Though it might be old news to some, this week the press in London has been losing its head again over yet more stories about the Tudors. Yesterday it was the news that a celebrated portrait of Anne Boleyn – second wife of Henry VIII – which hangs in the city’s National Portrait Gallery in fact depicts somebody else. The “scientists” who discovered this aren’t sure who that somebody is but it’s a damn good yarn. It’s extraordinary that the machinations of the Tudor court remain one of the few pockets of the UK’s rich and varied history that virtually any person you talk to in this country is guaranteed to know something about.
The recent successful TV adaptation of Hilary Mantel’s novel Wolf Hall has a lot to do with it. But this fascination with the Tudor period runs deep in the British consciousness.
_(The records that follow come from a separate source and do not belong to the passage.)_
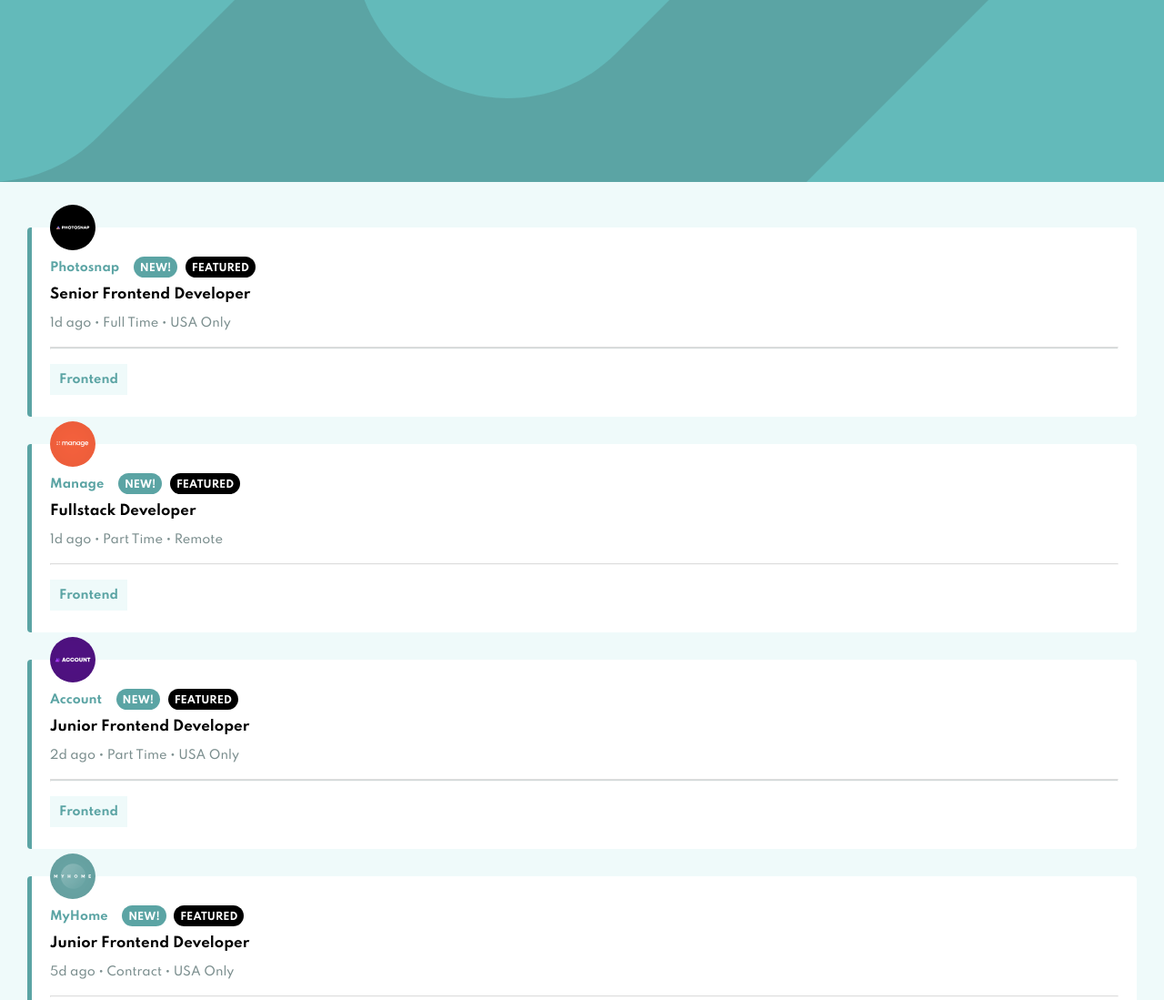
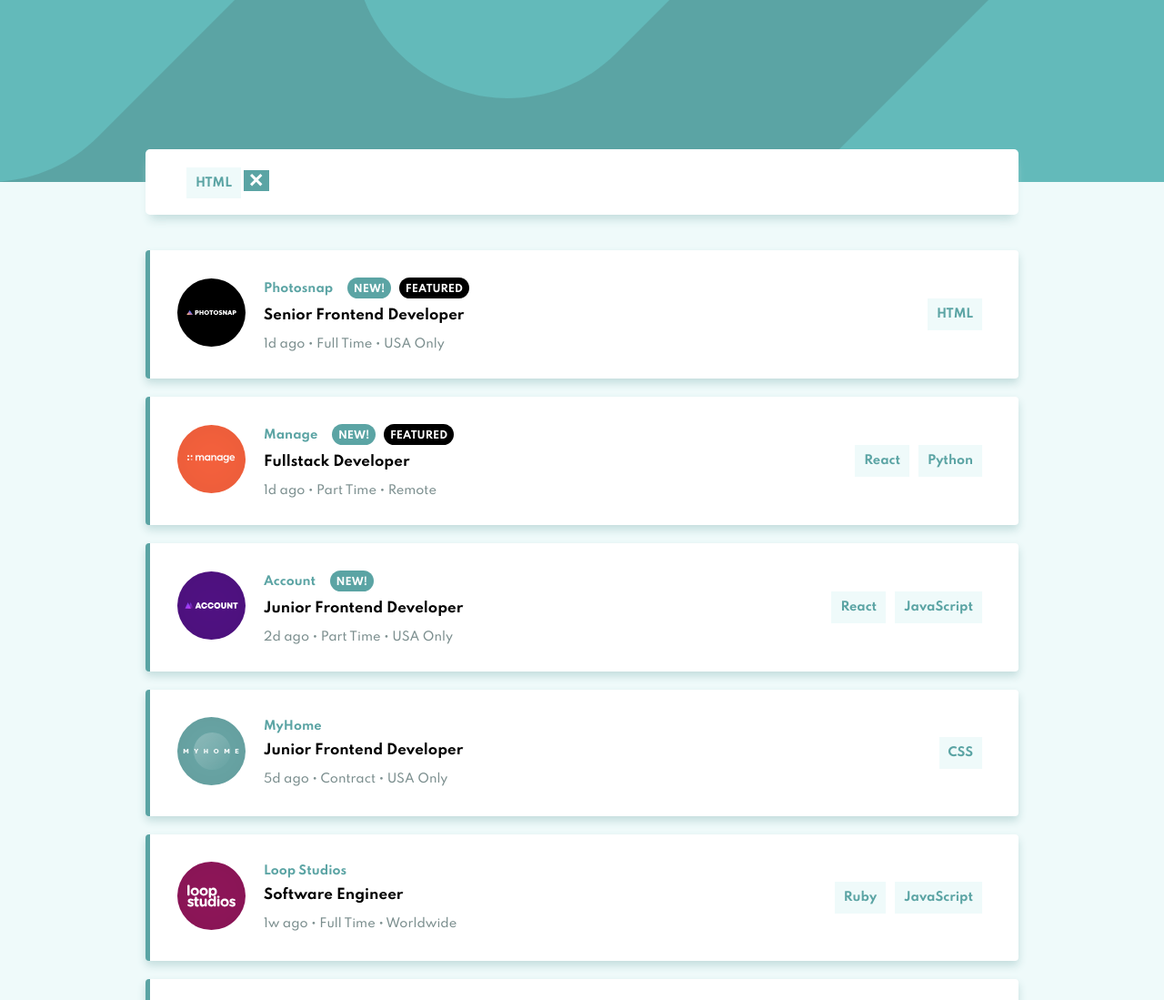
Before and after one commit to jchoi166/FEM-Insure-Landing-Page, a website built with webpack: page src/index.html in a window 1280 px wide. Shown: the top 1099 px of the page at 91% size. Built offline with nearby package versions, Linux system fonts and the light colour scheme.

Commit message:
finished card tags. Working on search view and tag--clear

```diff
--- a/src/index.html
+++ b/src/index.html
@@ -20,10 +20,13 @@
   <div class="header">
     <div class="header__search-container">
       <div class="header__search-field">
+        <div class="button">
+          <span class="button--filter">HTML</span>
+          <span class="remove-icon"><img src="./images/icon-remove.svg" alt=""></span>
+        </div>
       </div>
       <div class="button--clear"></div>
     </div>
-
   </div>
 
   <div class="card-container">
--- a/src/index.js
+++ b/src/index.js
@@ -1,5 +1,5 @@
 import * as logic from "./js/logic"
 import "./sass/main.scss"
+require.context("./images/", true, /\.(png|svg|jpg|gif)$/);
 
-logic.test()
 logic.populateCardContainer()
--- a/src/js/logic.js
+++ b/src/js/logic.js
@@ -1,28 +1,28 @@
 import { data } from "../../data"
 
-// export const test = data[0]
 
-export const test = () => {
-    // console.log(data[0].logo)
+const generateTags = (tagName)=> {
+    for (let i of tagName) {
+        return `<span class="button button--tag">${i}</span>`
+    }
+}
 
-    let imagePath = "." + data[0].logo
-    console.log(imagePath)
-}
+const test = () => console.log('fasfsadworking')
+
 export const renderCard = card => {
 
-    // // let imagePath =
-    // let imagePath = "." + card.logo
+    let img = card.logo
 
     const markup = `
     <div class="card">
       <div class="card__logo">
-        <img src=${card.logo} alt="lol">
+        <img src=".${img}" alt="lol">
       </div>
       <div class="card__profile">
         <div class="card__heading">
           <span class="card__heading-caption card__heading-caption--title">${card.company}</span>
-          <span class="card__heading-caption card__heading-caption--new">NEW!</span>
-          <span class="card__heading-caption card__heading-caption--featured">Featured</span>
+          ${card.new ? '<span class="card__heading-caption card__heading-caption--new">NEW!</span>' : ''}
+          ${card.featured ? '<span class="card__heading-caption card__heading-caption--featured">Featured</span>' : ''}
         </div>
         <div class="card__title">
           ${card.position}
@@ -37,7 +37,9 @@
         <hr class="card__separator">
       </div>
       <div class="card__tag-container">
-        <span class="button--tag">Frontend</span>
+        ${card.tools.length > 0 ? generateTags(card.tools) : ''}
+
+        ${card.languages.length > 0 ? generateTags(card.languages) : ''}
       </div>
     </div>
 
--- a/src/sass/abstracts/mixins.scss
+++ b/src/sass/abstracts/mixins.scss
@@ -0,0 +1,3 @@
+@mixin respondPhone {
+    @media(min-width: 376px) {@content}
+}
--- a/src/sass/abstracts/variables.scss
+++ b/src/sass/abstracts/variables.scss
@@ -10,3 +10,5 @@
 
 $color-white: #fff;
 $color-black: #000;
+
+$color-box-shadow: #c3dddd;
--- a/src/sass/base/base.scss
+++ b/src/sass/base/base.scss
@@ -15,9 +15,16 @@
 body {
     // background-image: url("/images/loop-studios.svg");
     box-sizing: border-box;
-    background-color: hsl(180, 52%, 96%)
+    background-color: hsl(180, 52%, 96%);
+
+
 }
 
 .card-container {
     margin-top: 5rem;
+
+    @include respondPhone {
+        width: 75%;
+        margin: auto;
+    }
 }
--- a/src/sass/components/button.scss
+++ b/src/sass/components/button.scss
@@ -1,9 +1,37 @@
 .button {
+    font-weight: 700;
+    font-size: 1.3rem;
+    color: $color-cyan-primary;
+
     &--tag {
-        padding: 1rem;
-        font-weight: 700;
-        font-size: 1.3rem;
         background-color: $color-cyan-filter-tablets;
         color: $color-cyan-primary;
+        margin-right: 1rem;
+        padding: 1rem;
+    }
+
+    &--filter {
+        background-color: $color-cyan-filter-tablets;
+        // display: flex;
+        // align-items: center;
+        padding: 1rem;
+
+        // display: inline-block;
+        // margin-right: 0rem;
+    }
+
+    &--clear {
+
     }
 }
+
+.remove-icon {
+    background-color: $color-cyan-primary;
+    // height: 100%;
+    padding: .7rem .7rem .2rem .7rem;
+
+    img {
+        // height: 1.5rem;
+        // padding: 1rem;
+    }
+}
--- a/src/sass/components/card.scss
+++ b/src/sass/components/card.scss
@@ -1,20 +1,43 @@
 .card {
     background-color: white;
     padding: 0 2rem 2rem 2rem;
-    margin: 3rem;
+    margin: 3rem 3rem 6rem 3rem;
     position: relative;
     border-left: 5px solid $color-cyan-primary;
     border-radius: 4px;
+    box-shadow: 0px 5px 10px $color-box-shadow;
+
+    @include respondPhone {
+        // background-color: red;
+        display: flex;
+        padding: 3rem;
+        align-items: center;
+        margin: 2rem 0rem;
+
+    }
 
     &__logo {
         position: relative;
         height: 3rem;
-        margin-bottom: .2rem;
+        margin-bottom: .5rem;
+
+        @include respondPhone {
+            // align-items: center;
+            height: 100%;
+            margin: 0rem 2rem 0rem 0rem;
+
+        }
 
         img {
             transform: translateY(-50%);
             position: absolute;
             height: 5rem;
+
+            @include respondPhone {
+                transform: translateY(0);
+                position: relative;
+                height: 7.5rem;
+            }
         }
     }
 
@@ -64,6 +87,10 @@
     &__job-info {
         margin-bottom: 1.8rem;
         color: $color-cyan-dark-1;
+
+        @include respondPhone {
+            margin-bottom: 0;
+        }
     }
 
     &__separator {
@@ -71,9 +98,20 @@
         height: 2.5px;
         opacity: .33;
         margin-bottom: 1.3rem;
+
+        @include respondPhone {
+            display: none;
+        }
     }
 
     &__tag-container {
         padding: 1.3rem 0rem;
+
+        @include respondPhone {
+            // width: auto;
+            display: flex;
+            flex: 1;
+            justify-content: flex-end;
+        }
     }
 }
--- a/src/sass/components/header.scss
+++ b/src/sass/components/header.scss
@@ -4,6 +4,7 @@
     background-color: hsl(180, 29%, 50%);
     height: 20rem;
     position: relative;
+    margin-bottom: 7.5rem;
 
     &__search-container {
         position: absolute;
@@ -11,6 +12,10 @@
         width: 75%;
         bottom: 0;
         left: 50%;
-        transform: translate(-50%, 50%)
+        transform: translate(-50%, 50%);
+        padding: 2.7rem 4.5rem;
+        box-shadow: 0px 10px 10px -5px $color-box-shadow;
+        border-radius: 5px;
+        display: flex;
     }
 }
```
Also changed, not shown: src/js/views/cardView.js (added), src/js/views/searchView.js (added).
There are characters who have a pervasive influence on their respective countries’ very sense of history: Henry VIII or Winston Churchill here, Joan of Arc or Marie Antoinette across the Channel and so on. But why do their stories endure? Why has Henry VIII remained so compelling for half a millennium?
Well, first of all the King had six wives. As any seriously committed polygamist will tell you that’s not a bad score to rack up if you’re only talking one wife at a time. And the monarch himself was only in his fifties when he shuffled off. I still recall the fates of the heavyweight king’s wives by using the little rhyme that I was taught at school: divorced, beheaded, died, divorced, beheaded, survived. It’s memorable stuff.
Talking of heavyweights, an unhealthy fascination with food is another parallel that Henry Tudor shares with today’s media. Sure, he rocked tights for hunting and warfare but he wasn’t sufficiently worried how he might fit into them – not enough to think twice about giving it all he had when it came to a chow down anyway. It’s no mean feat hitting a 54-inch waist. You have to eat a lot of roast cygnet to get there and that’s as true today as it was in the early 16th century. A doff of the crown to you, my liege.
The next thing that works for Henry is houses: an appreciation of Tudor architecture is almost inbuilt here in England. Whether it’s Henry’s lavish gaffs such as Hampton Court Palace or Hatfield House, we love the sumptuous style and some serious timber-beam action. And it needn’t be original: the mock-Tudor embellishment is still a beloved architectural theme for footballers and financiers alike.
Another reason behind our collective fascination with Henry VIII is that he was – as we all know – a big fan of simply killing people that displeased him. All great stories need a dash of villainy of exactly this flavour.
A murderous, bellicose, oversized, megalomaniac warrior, gourmand and monarch. You know what? It’s easier than I thought to figure out why Henry VIII is still the talk of the town.
Tom Edwards is executive producer of Monocle 24